From the entries below, copy every line that has the word "assets".

######

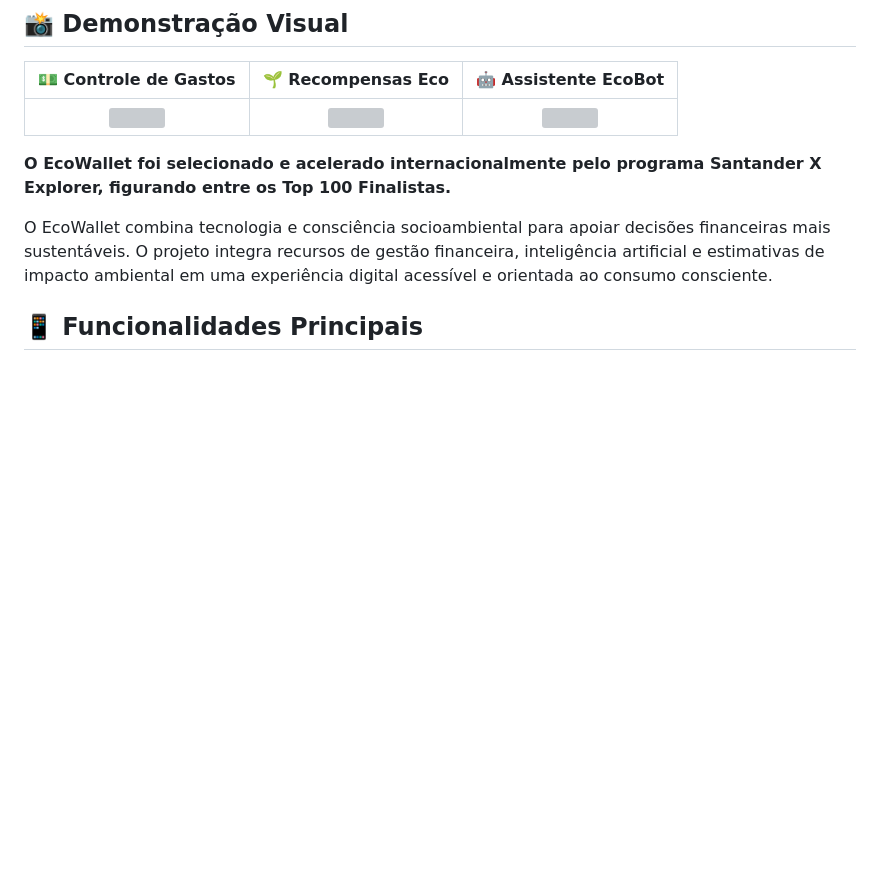
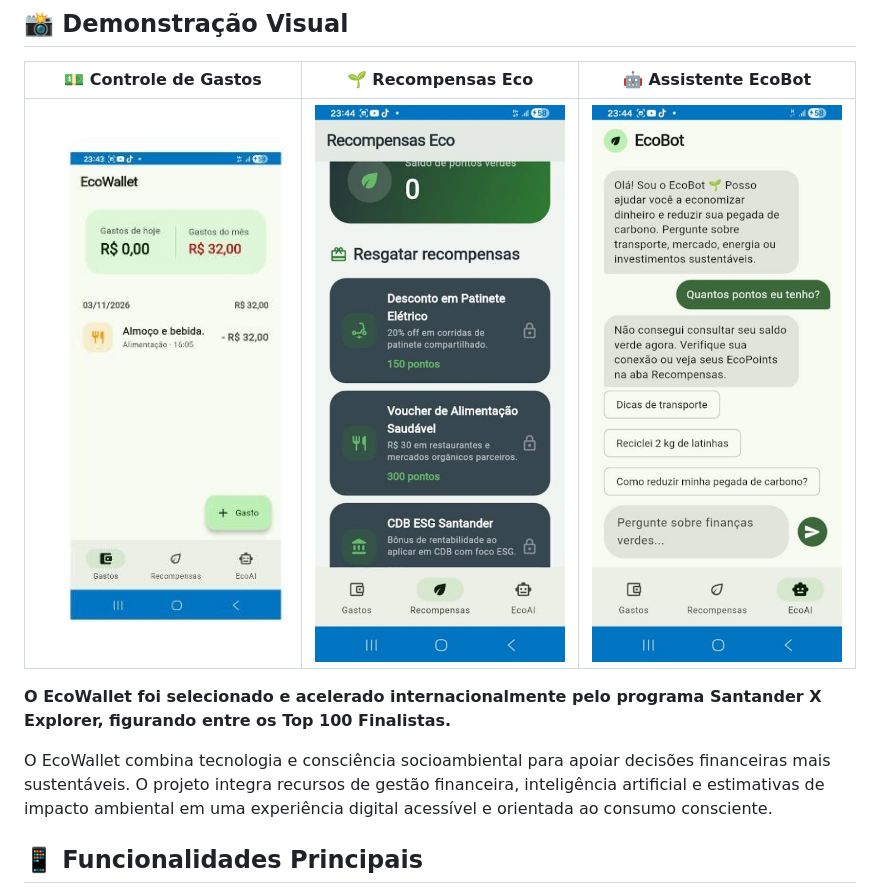
Before and after one commit to fabiosoftware/ecowallet_app, a Markdown page: README.md, the part around the change. GitHub-like rendering; pictures changed too: assets/ecobot.JPEG (added), assets/gastos.JPEG (added), assets/recompensa.JPEG (added); blank space fills up the shorter version; grey boxes are pictures that could not be loaded.

Commit message:
docs: adiciona imagens de demonstracao
Co-authored-by: Copilot <223556219+Copilot@users.noreply.github.com>

```diff
--- a/README.md
+++ b/README.md
@@ -6,7 +6,7 @@
 
 | 💵 Controle de Gastos | 🌱 Recompensas Eco | 🤖 Assistente EcoBot |
 | :---: | :---: | :---: |
-| <img src="assets/gastos.jpg" width="250"> | <img src="assets/recompensas.jpg" width="250"> | <img src="assets/ecobot.jpg" width="250"> |
+| <img src="assets/gastos.JPEG" width="250"> | <img src="assets/recompensa.JPEG" width="250"> | <img src="assets/ecobot.JPEG" width="250"> |
 
 **O EcoWallet foi selecionado e acelerado internacionalmente pelo programa Santander X Explorer, figurando entre os Top 100 Finalistas.**
 
```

######

» **Answer to the problem**
Before and after one commit to fabiosoftware/ecowallet_app, a Markdown page: README.md, the part around the change. GitHub-like rendering; pictures changed too: assets/ecobot.JPEG (added), assets/gastos.JPEG (added), assets/recompensa.JPEG (added); blank space fills up the shorter version; grey boxes are pictures that could not be loaded.
-| <img src="assets/gastos.jpg" width="250"> | <img src="assets/recompensas.jpg" width="250"> | <img src="assets/ecobot.jpg" width="250"> |
+| <img src="assets/gastos.JPEG" width="250"> | <img src="assets/recompensa.JPEG" width="250"> | <img src="assets/ecobot.JPEG" width="250"> |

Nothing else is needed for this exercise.